WORK REQUIRED ▸ An exact printout of all the entries is required.

User interface change data:

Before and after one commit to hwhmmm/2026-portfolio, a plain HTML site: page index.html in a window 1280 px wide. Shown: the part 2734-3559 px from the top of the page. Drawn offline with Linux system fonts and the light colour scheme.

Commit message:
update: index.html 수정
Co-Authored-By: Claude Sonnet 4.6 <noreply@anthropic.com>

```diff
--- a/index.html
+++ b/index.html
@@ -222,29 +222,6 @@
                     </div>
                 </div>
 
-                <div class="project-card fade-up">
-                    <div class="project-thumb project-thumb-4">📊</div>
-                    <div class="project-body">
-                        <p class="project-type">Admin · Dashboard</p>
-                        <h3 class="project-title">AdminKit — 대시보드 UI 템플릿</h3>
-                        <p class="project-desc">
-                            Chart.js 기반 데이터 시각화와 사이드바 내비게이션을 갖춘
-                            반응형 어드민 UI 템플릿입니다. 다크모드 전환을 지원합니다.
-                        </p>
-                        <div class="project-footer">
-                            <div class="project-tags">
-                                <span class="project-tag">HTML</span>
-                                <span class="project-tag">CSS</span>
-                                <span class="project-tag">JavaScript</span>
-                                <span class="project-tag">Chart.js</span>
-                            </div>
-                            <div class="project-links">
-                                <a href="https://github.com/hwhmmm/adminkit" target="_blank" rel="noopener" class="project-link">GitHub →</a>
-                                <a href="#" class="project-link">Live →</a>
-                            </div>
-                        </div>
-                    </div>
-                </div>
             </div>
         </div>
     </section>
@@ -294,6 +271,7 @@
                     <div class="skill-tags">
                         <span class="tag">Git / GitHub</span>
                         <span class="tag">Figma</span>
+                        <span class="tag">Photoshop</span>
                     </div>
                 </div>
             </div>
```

FINISHED EXERCISE ▸
Before and after one commit to hwhmmm/2026-portfolio, a plain HTML site: page index.html in a window 1280 px wide. Shown: the part 2734-3559 px from the top of the page. Drawn offline with Linux system fonts and the light colour scheme.

Commit message:
update: index.html 수정
Co-Authored-By: Claude Sonnet 4.6 <noreply@anthropic.com>

```diff
--- a/index.html
+++ b/index.html
@@ -222,29 +222,6 @@
                     </div>
                 </div>
 
-                <div class="project-card fade-up">
-                    <div class="project-thumb project-thumb-4">📊</div>
-                    <div class="project-body">
-                        <p class="project-type">Admin · Dashboard</p>
-                        <h3 class="project-title">AdminKit — 대시보드 UI 템플릿</h3>
-                        <p class="project-desc">
-                            Chart.js 기반 데이터 시각화와 사이드바 내비게이션을 갖춘
-                            반응형 어드민 UI 템플릿입니다. 다크모드 전환을 지원합니다.
-                        </p>
-                        <div class="project-footer">
-                            <div class="project-tags">
-                                <span class="project-tag">HTML</span>
-                                <span class="project-tag">CSS</span>
-                                <span class="project-tag">JavaScript</span>
-                                <span class="project-tag">Chart.js</span>
-                            </div>
-                            <div class="project-links">
-                                <a href="https://github.com/hwhmmm/adminkit" target="_blank" rel="noopener" class="project-link">GitHub →</a>
-                                <a href="#" class="project-link">Live →</a>
-                            </div>
-                        </div>
-                    </div>
-                </div>
             </div>
         </div>
     </section>
@@ -294,6 +271,7 @@
                     <div class="skill-tags">
                         <span class="tag">Git / GitHub</span>
                         <span class="tag">Figma</span>
+                        <span class="tag">Photoshop</span>
                     </div>
                 </div>
             </div>
```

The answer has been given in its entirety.